> Problem details
Retype each record exactly; no pictures.

> Given entries
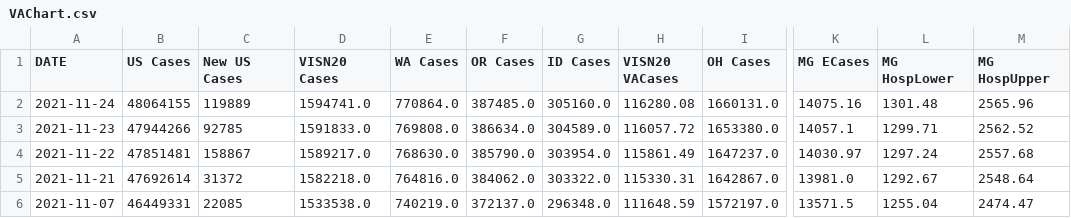
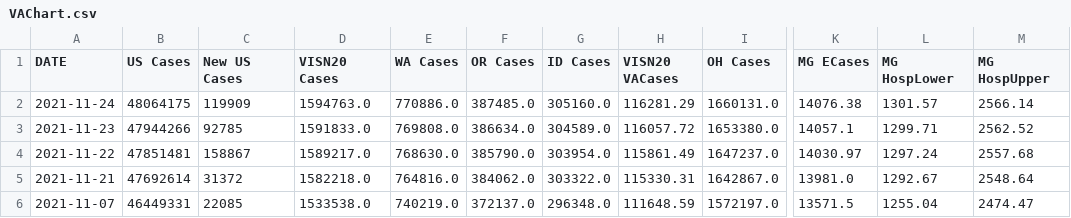
Before and after one commit to lrborrell/CCT_COVID-Monitoring, a CSV file: VAChart.csv, drawn as a sheet; only a part is shown, gaps mark what is left out; the diff names each change by its address in the sheet, - before the commit and + after, or states it on an @@ line.

```diff
--- a/VAChart.csv
+++ b/VAChart.csv
-B2 (US Cases): 48064155
+B2 (US Cases): 48064175
-C2 (New US Cases): 119889
+C2 (New US Cases): 119909
-D2 (VISN20 Cases): 1594741.0
+D2 (VISN20 Cases): 1594763.0
-E2 (WA Cases): 770864.0
+E2 (WA Cases): 770886.0
-H2 (VISN20 VACases): 116280.08
+H2 (VISN20 VACases): 116281.29
-K2 (MG ECases): 14075.16
+K2 (MG ECases): 14076.38
-L2 (MG HospLower): 1301.48
+L2 (MG HospLower): 1301.57
-M2 (MG HospUpper): 2565.96
+M2 (MG HospUpper): 2566.14
```
Also changed, not shown: CCTVAChart3.csv.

> Written solution
Before and after one commit to lrborrell/CCT_COVID-Monitoring, a CSV file: VAChart.csv, drawn as a sheet; only a part is shown, gaps mark what is left out; the diff names each change by its address in the sheet, - before the commit and + after, or states it on an @@ line.

```diff
--- a/VAChart.csv
+++ b/VAChart.csv
-B2 (US Cases): 48064155
+B2 (US Cases): 48064175
-C2 (New US Cases): 119889
+C2 (New US Cases): 119909
-D2 (VISN20 Cases): 1594741.0
+D2 (VISN20 Cases): 1594763.0
-E2 (WA Cases): 770864.0
+E2 (WA Cases): 770886.0
-H2 (VISN20 VACases): 116280.08
+H2 (VISN20 VACases): 116281.29
-K2 (MG ECases): 14075.16
+K2 (MG ECases): 14076.38
-L2 (MG HospLower): 1301.48
+L2 (MG HospLower): 1301.57
-M2 (MG HospUpper): 2565.96
+M2 (MG HospUpper): 2566.14
```
Also changed, not shown: CCTVAChart3.csv.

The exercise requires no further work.